New Street was once dominated by the Gothic stylings of Barry and Pugin. Chris Upton looks at one of the finest buildings we ever had.
The history of Birmingham is littered with lost buildings. Even the most cursory of lists would encompass the Church of the Messiah, the Old Reference Library, the Exchange and the original New Street Station.
But one building stands head and shoulders above them all, if not in height, then in the reputation of its architect and beauty of its interior. The former King Edward’s School building dominated the lower part of New Street for 100 years, and still lives in the memory of Old Edwardians even today.
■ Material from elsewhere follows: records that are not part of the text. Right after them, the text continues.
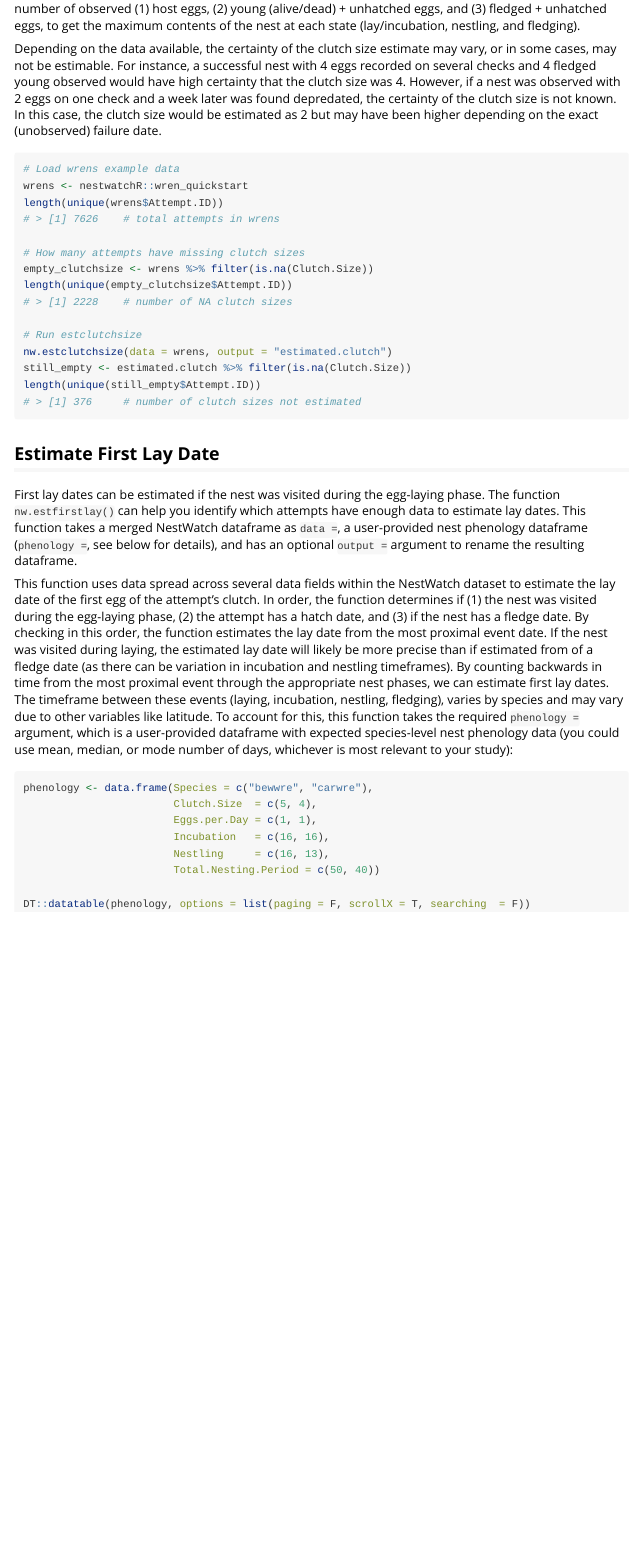
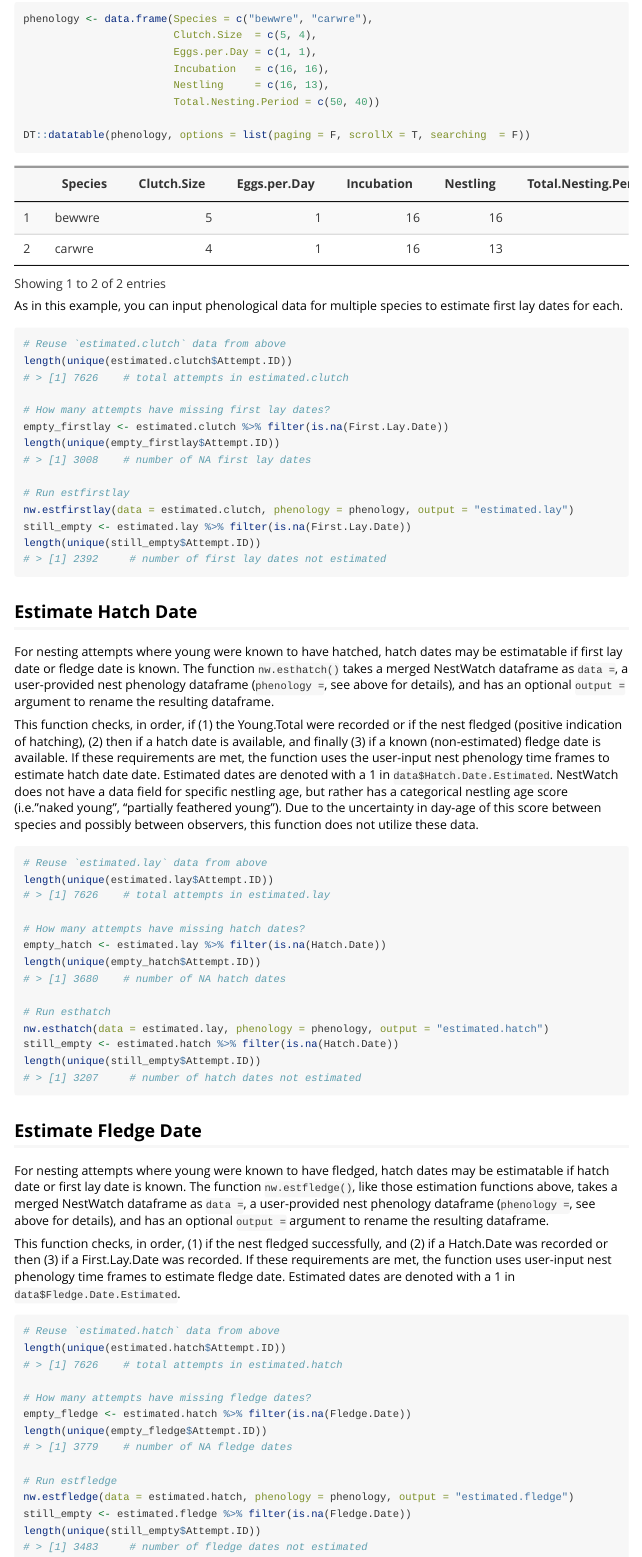
Before and after one commit to engagement-center/nestwatchR, an R Markdown document (vignettes/d_Data-Estimation.Rmd): the page in a window 1100 px wide, from 510 px down before the commit and from 1400 px down after it. Rendered offline with R 4.5, knitr and Pandoc, with nearby package versions.

Commit message:
vignete update with estimating fledge

````diff
--- a/vignettes/d_Data-Estimation.Rmd
+++ b/vignettes/d_Data-Estimation.Rmd
@@ -31,9 +31,9 @@ Each of these four estimation functions are coded to estimate based on the most
 ## Estimate Clutch Size
 Clutch size is a common omission in the NestWatch dataset. `nw.estclutchsize()` takes a merged NestWatch dataframe as `data =`, and has an optional `output =` argument to rename the resulting dataframe.
 
-This function looks for data contained in several columns to estimate what the clutch size of the nest was. Because NestWatch participants do not usually visit each nest daily or record all data fields on every visit, the data needed to estimate clutch size may be spread over many columns in the nest visits section. The function looks, by Attempt.ID, in the nest visits and summary data and finds (1) the maximum egg count, (2) the unhatched eggs count, (3) the maximum young count in the nest (dead + alive), and (4) the number of fledglings recorded for each attempt. From these summaries, the function calculates the maximum number of observed (1) host eggs, (2) young (alive/dead) + unhatched eggs, and (3) fledged + unhatched eggs, to get the maximum contents of the nest at each state (lay/incubation, nestling, and fledging).
+This function looks for data contained in several columns to estimate what the clutch size of the nest was. Because NestWatch participants do not usually visit each nest daily or record all data fields on every visit, the data needed to estimate clutch size may be spread over many columns in the nest visits section. The function looks, by Attempt.ID, in the nest visits and summary data and finds (1) the maximum egg count, (2) the unhatched eggs count, (3) the maximum young count in the nest (dead + alive), and (4) the number of fledglings recorded for each attempt. From these summaries, the function calculates the maximum number (during each nest check) of observed (1) host eggs, (2) young (alive/dead) + unhatched eggs, and (3) fledged + unhatched eggs, to get the maximum contents of the nest at each nest stage (lay/incubation, nestling, and fledging).
 
-Depending on the data available, the certainty of the clutch size estimate may vary, or in some cases, may not be estimable. For instance, a successful nest with 4 eggs recorded on several checks and 4 fledged young observed would have high certainty that the clutch size was 4. However, if a nest was observed with 2 eggs on one check and a week later was found depredated, the certainty of the clutch size is not known. In this case, the clutch size would be estimated as 2 but may have been higher depending on the exact (unobserved) failure date.
+Depending on the data available, the certainty of the clutch size estimate may vary, or in some cases, may not be estimatable. For instance, a successful nest with 4 eggs recorded on several checks and 4 fledged young observed would have high certainty that the clutch size was 4. However, if a nest was observed with 2 eggs on one check and a week later was found depredated, the certainty of the clutch size is not known. In this case, the clutch size would be estimated as 2, but may have been higher depending on the exact (unobserved) failure date.
 
 ```{r est clutch}
 # Load wrens example data
@@ -41,7 +41,7 @@ wrens <- nestwatchR::wren_quickstart
 length(unique(wrens$Attempt.ID))
 # > [1] 7626    # total attempts in wrens
 
-# How many attempts have missing clutch sizes
+# How many attempts have missing clutch sizes?
 empty_clutchsize <- wrens %>% filter(is.na(Clutch.Size))
 length(unique(empty_clutchsize$Attempt.ID))
 # > [1] 2228    # number of NA clutch sizes
@@ -67,3 +67,68 @@ phenology <- data.frame(Species = c("bewwre", "carwre"),
 
 DT::datatable(phenology, options = list(paging = F, scrollX = T, searching  = F))
 ```
+
+As in this example, you can input phenological data for multiple species to estimate first lay dates for each.
+
+
+```{r est first lay, echo = T, eval = F}
+# Reuse `estimated.clutch` data from above
+length(unique(estimated.clutch$Attempt.ID))
+# > [1] 7626    # total attempts in estimated.clutch
+
+# How many attempts have missing first lay dates?
+empty_firstlay <- estimated.clutch %>% filter(is.na(First.Lay.Date))
+length(unique(empty_firstlay$Attempt.ID))
+# > [1] 3008    # number of NA first lay dates
+
+# Run estfirstlay
+nw.estfirstlay(data = estimated.clutch, phenology = phenology, output = "estimated.lay")
+still_empty <- estimated.lay %>% filter(is.na(First.Lay.Date))
+length(unique(still_empty$Attempt.ID))
+# > [1] 2392     # number of first lay dates not estimated
+```
+
+
+## Estimate Hatch Date
+For nesting attempts where young were known to have hatched, hatch dates may be estimatable if first lay date or fledge date is known. The function `nw.esthatch()` takes a merged NestWatch dataframe as `data =`, a user-provided nest phenology dataframe (`phenology = `, see above for details), and has an optional `output =` argument to rename the resulting dataframe.
+
+This function checks, in order, if (1) the Young.Total were recorded or if the nest fledged (positive indication of hatching), (2) then if a hatch date is available, and finally (3) if a known (non-estimated) fledge date is available. If these requirements are met, the function uses the user-input nest phenology time frames to estimate hatch date date. Estimated dates are denoted with a 1 in `data$Hatch.Date.Estimated`. NestWatch does not have a data field for specific nestling age, but rather has a categorical nestling age score (i.e."naked young", "partially feathered young"). Due to the uncertainty in day-age of this score between species and possibly between observers, this function does not utilize these data.
+
+```{r est hatch, echo = T, eval = F}
+# Reuse `estimated.lay` data from above
+length(unique(estimated.lay$Attempt.ID))
+# > [1] 7626    # total attempts in estimated.lay
+
+# How many attempts have missing hatch dates?
+empty_hatch <- estimated.lay %>% filter(is.na(Hatch.Date))
+length(unique(empty_hatch$Attempt.ID))
+# > [1] 3680    # number of NA hatch dates
+
+# Run esthatch
+nw.esthatch(data = estimated.lay, phenology = phenology, output = "estimated.hatch")
+still_empty <- estimated.hatch %>% filter(is.na(Hatch.Date))
+length(unique(still_empty$Attempt.ID))
+# > [1] 3207     # number of hatch dates not estimated
+```
+
+## Estimate Fledge Date
+For nesting attempts where young were known to have fledged, hatch dates may be estimatable if hatch date or first lay date is known. The function `nw.estfledge()`, like those estimation functions above, takes a merged NestWatch dataframe as `data =`, a user-provided nest phenology dataframe (`phenology = `, see above for details), and has an optional `output =` argument to rename the resulting dataframe.
+
+This function checks, in order, (1) if the nest fledged successfully, and (2) if a Hatch.Date was recorded or then (3) if a First.Lay.Date was recorded. If these requirements are met, the function uses user-input nest phenology time frames to estimate fledge date. Estimated dates are denoted with a 1 in `data$Fledge.Date.Estimated`.
+
+```{r est fledge, echo = T, eval = F}
+# Reuse `estimated.hatch` data from above
+length(unique(estimated.hatch$Attempt.ID))
+# > [1] 7626    # total attempts in estimated.hatch
+
+# How many attempts have missing fledge dates?
+empty_fledge <- estimated.hatch %>% filter(is.na(Fledge.Date))
+length(unique(empty_fledge$Attempt.ID))
+# > [1] 3779    # number of NA fledge dates
+
+# Run estfledge
+nw.estfledge(data = estimated.hatch, phenology = phenology, output = "estimated.fledge")
+still_empty <- estimated.fledge %>% filter(is.na(Fledge.Date))
+length(unique(still_empty$Attempt.ID))
+# > [1] 3483     # number of fledge dates not estimated
+```
````
Also changed, not shown: vignettes/d_Data-Estimation.Rmd (2 more changed lines).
A new exhibition currently running at King Edward’s in Edgbaston draws on all those fond memories, together with photographs and documents from the rich archives of the school, to present the story of the New Street premises and the move out to the leafy suburbs in the 1930s.
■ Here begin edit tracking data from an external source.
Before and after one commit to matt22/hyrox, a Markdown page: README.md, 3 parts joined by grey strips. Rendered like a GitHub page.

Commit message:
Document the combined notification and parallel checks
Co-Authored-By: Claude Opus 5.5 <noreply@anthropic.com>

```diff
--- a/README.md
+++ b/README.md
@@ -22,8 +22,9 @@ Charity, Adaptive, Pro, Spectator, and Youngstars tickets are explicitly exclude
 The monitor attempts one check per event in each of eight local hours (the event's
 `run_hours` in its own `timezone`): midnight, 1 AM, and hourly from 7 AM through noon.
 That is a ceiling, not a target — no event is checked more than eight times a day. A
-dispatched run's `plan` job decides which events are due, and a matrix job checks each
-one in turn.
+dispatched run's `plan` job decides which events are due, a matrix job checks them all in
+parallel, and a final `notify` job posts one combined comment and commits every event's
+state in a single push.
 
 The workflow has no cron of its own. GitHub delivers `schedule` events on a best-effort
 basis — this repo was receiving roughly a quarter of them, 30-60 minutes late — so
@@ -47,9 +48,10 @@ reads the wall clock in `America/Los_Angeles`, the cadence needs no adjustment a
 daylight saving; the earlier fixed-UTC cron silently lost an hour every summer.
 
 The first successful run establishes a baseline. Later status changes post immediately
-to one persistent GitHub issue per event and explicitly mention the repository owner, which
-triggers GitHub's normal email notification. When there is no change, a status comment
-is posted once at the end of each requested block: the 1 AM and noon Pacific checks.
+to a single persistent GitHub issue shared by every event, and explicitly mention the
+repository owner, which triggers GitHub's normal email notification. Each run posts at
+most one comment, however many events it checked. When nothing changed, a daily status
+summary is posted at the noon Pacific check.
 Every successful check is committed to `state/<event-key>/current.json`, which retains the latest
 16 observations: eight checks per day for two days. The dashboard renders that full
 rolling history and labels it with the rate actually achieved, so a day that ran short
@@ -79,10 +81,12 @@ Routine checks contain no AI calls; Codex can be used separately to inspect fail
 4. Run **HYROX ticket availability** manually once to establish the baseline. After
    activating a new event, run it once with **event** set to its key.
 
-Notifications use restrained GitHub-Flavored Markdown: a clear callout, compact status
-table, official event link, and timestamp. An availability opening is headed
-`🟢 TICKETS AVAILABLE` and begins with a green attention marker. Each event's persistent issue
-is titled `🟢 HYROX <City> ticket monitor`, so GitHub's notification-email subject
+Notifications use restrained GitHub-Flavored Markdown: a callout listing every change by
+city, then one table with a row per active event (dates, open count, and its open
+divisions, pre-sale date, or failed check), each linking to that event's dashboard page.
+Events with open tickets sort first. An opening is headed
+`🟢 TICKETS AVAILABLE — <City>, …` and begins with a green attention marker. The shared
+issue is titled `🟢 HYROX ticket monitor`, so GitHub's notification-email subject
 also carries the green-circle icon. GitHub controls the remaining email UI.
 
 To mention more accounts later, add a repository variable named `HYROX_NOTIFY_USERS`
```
Although the exhibition is temporary, the school hopes to keep many of the elements of it for the longer term.
King Edward’s had been a fixture on New Street from the time the school was first founded in the middle of the 16th century, changing its overcoat from a Tudor hall to an early 18th-century one as the years passed.
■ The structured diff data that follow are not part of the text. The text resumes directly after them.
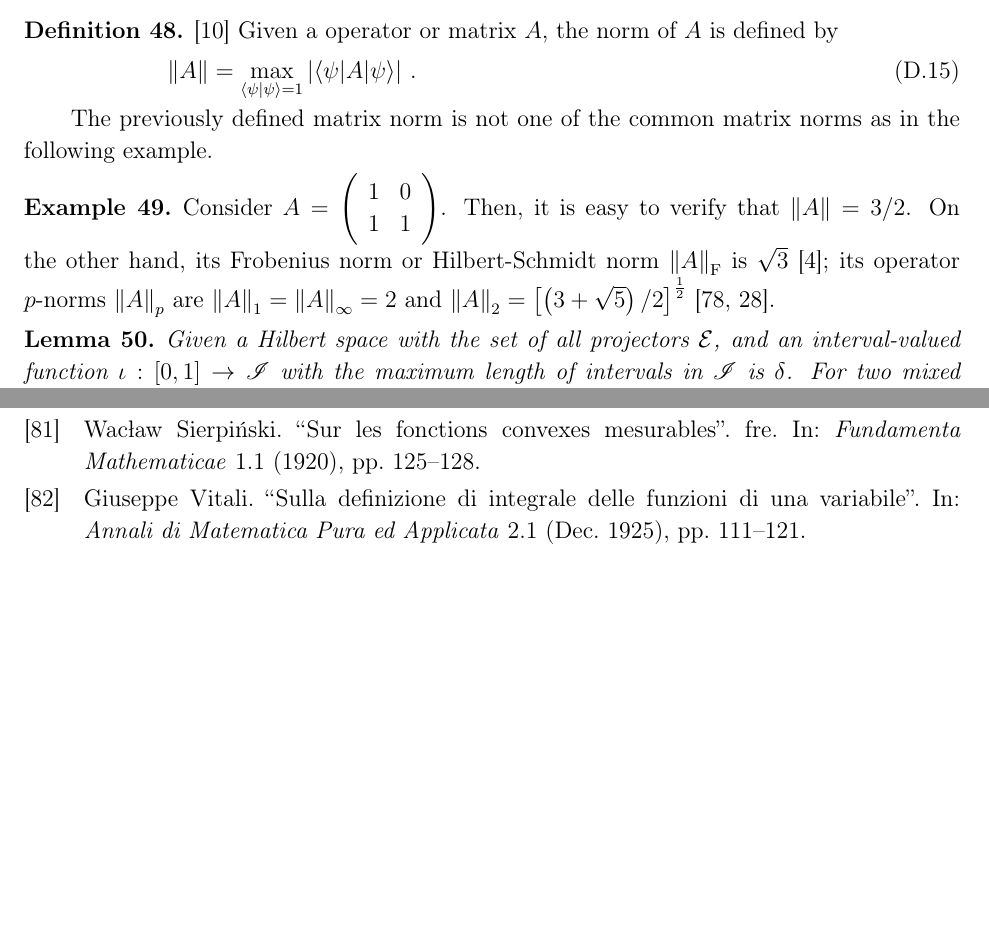
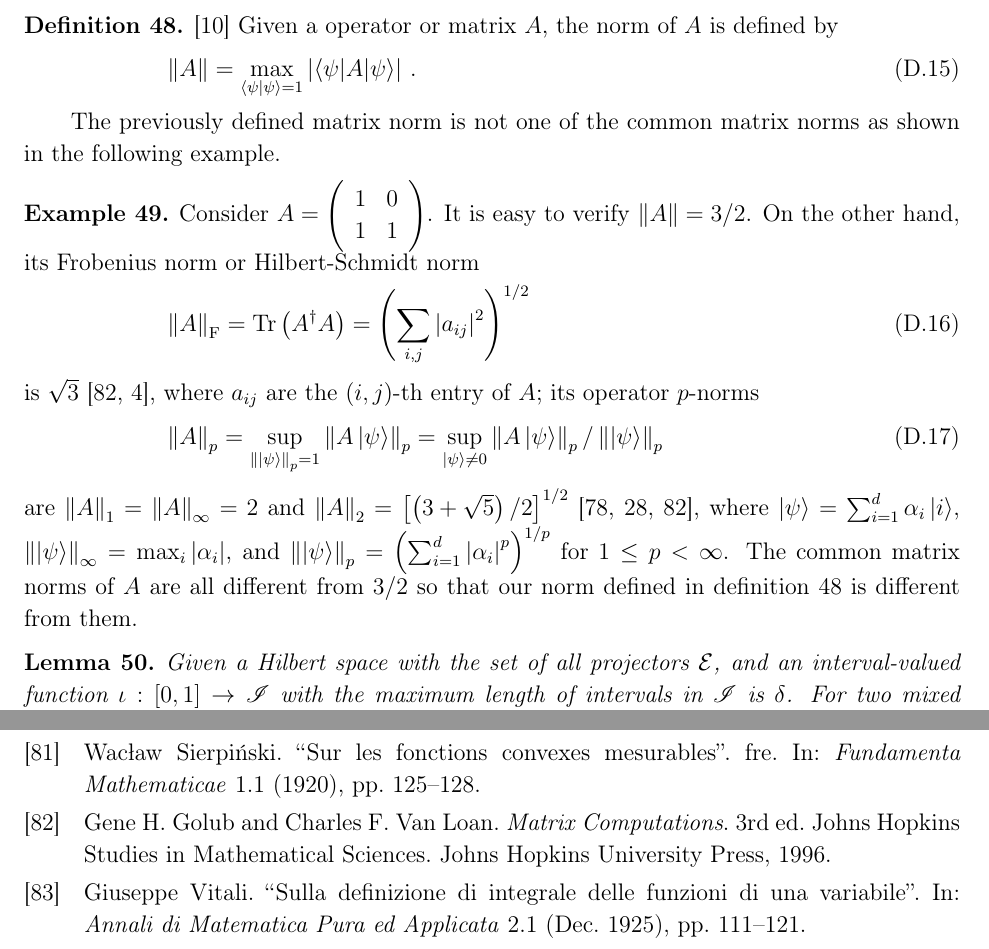
Before and after one commit to yuttai/Contextuality-and-Nonlocality-in-Discrete-Quantum-Theory, a LaTeX paper (prop_iop.tex): two parts of pages 36 and 52 of 53 before the commit and two parts of pages 36 and 53 of 53 after it, joined at a grey line, cut so that both start at the same text, the shorter picture padded with empty space. Compiled offline with pdfLaTeX.

Commit message:
prop_iop.tex \subsubsection{Sates Consistent with a QIVPM Induced by the Born Rule} Updating...

```diff
--- a/prop_iop.tex
+++ b/prop_iop.tex
@@ -2089,24 +2089,36 @@ by inducting on the convex condition listed previously with $x_{2}=0$.
 When we work with mixed states or density matrices, we also need a
 norm to compute the distance among them.
 
-\begin{definition}\cite{544199} Given a operator or matrix\nb$A$,
-the norm of $A$ is defined by
+\begin{definition}\label{def:norm}\cite{544199} Given a operator
+or matrix\nb$A$, the norm of $A$ is defined by
 \begin{equation}
 \left\Vert A\right\Vert =\max_{\ip{\psi}{\psi}=1}\left|\melem{\psi}{A}{\psi}\right|\,.
 \end{equation}
 \end{definition}
 
 The previously defined matrix norm is not one of the common matrix
-norms as in the following example.
+norms as shown in the following example.
 
 \begin{example}Consider $A=\left(\begin{array}{cc}
 1 & 0\\
 1 & 1
-\end{array}\right)$. Then, it is easy to verify that $\left\Vert A\right\Vert =3/2$.
-On the other hand, its Frobenius norm or Hilbert-Schmidt norm\nb$\left\Vert A\right\Vert _{\mathrm{F}}$
-is $\sqrt{3}$\nb\cite{Jaeger2007}; its operator $p$-norms\nb$\left\Vert A\right\Vert _{p}$
+\end{array}\right)$. It is easy to verify $\left\Vert A\right\Vert =3/2$. On the other
+hand, its Frobenius norm or Hilbert-Schmidt norm
+\begin{equation}
+\left\Vert A\right\Vert _{\mathrm{F}}=\Tr\left(A^{\dagger}A\right)=\left(\sum_{i,j}\left|a_{ij}\right|^{2}\right)^{1/2}
+\end{equation}
+is $\sqrt{3}$\nb\cite{GolubVanLoan1996,Jaeger2007}, where $a_{ij}$
+are the $\left(i,j\right)$-th entry of $A$; its operator $p$-norms
+\begin{equation}
+\left\Vert A\right\Vert _{p}=\sup_{\left\Vert \ket{\psi}\right\Vert _{p}=1}\left\Vert A\ket{\psi}\right\Vert _{p}=\sup_{\ket{\psi}\ne0}\left\Vert A\ket{\psi}\right\Vert _{p}/\left\Vert \ket{\psi}\right\Vert _{p}
+\end{equation}
 are $\left\Vert A\right\Vert _{1}=\left\Vert A\right\Vert _{\infty}=2$
-and $\left\Vert A\right\Vert _{2}=\left[\left(3+\sqrt{5}\right)/2\right]^{\frac{1}{2}}$\nb\cite{RobertsVarberg1973,peres1995quantum}.\end{example}
+and $\left\Vert A\right\Vert _{2}=\left[\left(3+\sqrt{5}\right)/2\right]^{1/2}$\nb\cite{RobertsVarberg1973,peres1995quantum,GolubVanLoan1996},
+where $\ket{\psi}=\sum_{i=1}^{d}\alpha_{i}\ket{i}$, $\left\Vert \ket{\psi}\right\Vert _{\infty}=\max_{i}\left|\alpha_{i}\right|$,
+and $\left\Vert \ket{\psi}\right\Vert _{p}=\left(\sum_{i=1}^{d}\left|\alpha_{i}\right|^{p}\right)^{1/p}$
+for $1\le p<\infty$. The common matrix norms of $A$ are all different
+from $3/2$ so that our norm defined in definition~\ref{def:norm}
+is different from them.\end{example}
 
 \begin{lemma}Given a Hilbert space with the set of all projectors\nb$\events$,
 and an interval-valued function\nb$\iota:\left[0,1\right]\rightarrow\mathscr{I}$
```
Also changed, not shown: prop.bib (+11 -0 lines), prop_iop.tex (4 more changed lines), 1 other file.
By the 1820s, however, even that most recent rebuilding was showing its age, and the ravages of Birmingham’s industrial air. A local architect declared its life expectancy to be about seven years. It was time to rebuild yet again.
The governors of King Edward’s had rather more to spend on school building than the councillors of Sandwell. They considered even a move to a new site, but resistance from the town put a stop to that idea, at least in the 19th century. The Birmingham Free Grammar School Act, squeezed through Parliament, sanctioned borrowing and expenditure of £30,000 on a new school on the ancient site, and so the planning began in 1833.
The architect selected for the new building was Charles Barry, who had recently competed for, and lost, the commission for Birmingham Town Hall. At one end of New Street, then, Barry was able to demonstrate what the town had turned down at the other end. It was to be, not the tried-and-trusted classical temple, but a building in the new Neo-Gothic style.
And in choosing something in the late Gothic idiom, Barry was cleverly pointing backwards to the school’s Tudor origins, when Perpendicular Gothic ruled the roost.
Barry’s design organised King Edward’s around two inner courtyards. At one end of the frontage stood the headmaster’s house, and at the other the house of the second master, their bay windows affording lofty views over New Street. Between the two, on the first floor, lay the schoolroom itself (known as Big School) and the library, linked by a traceried “upper corridor”.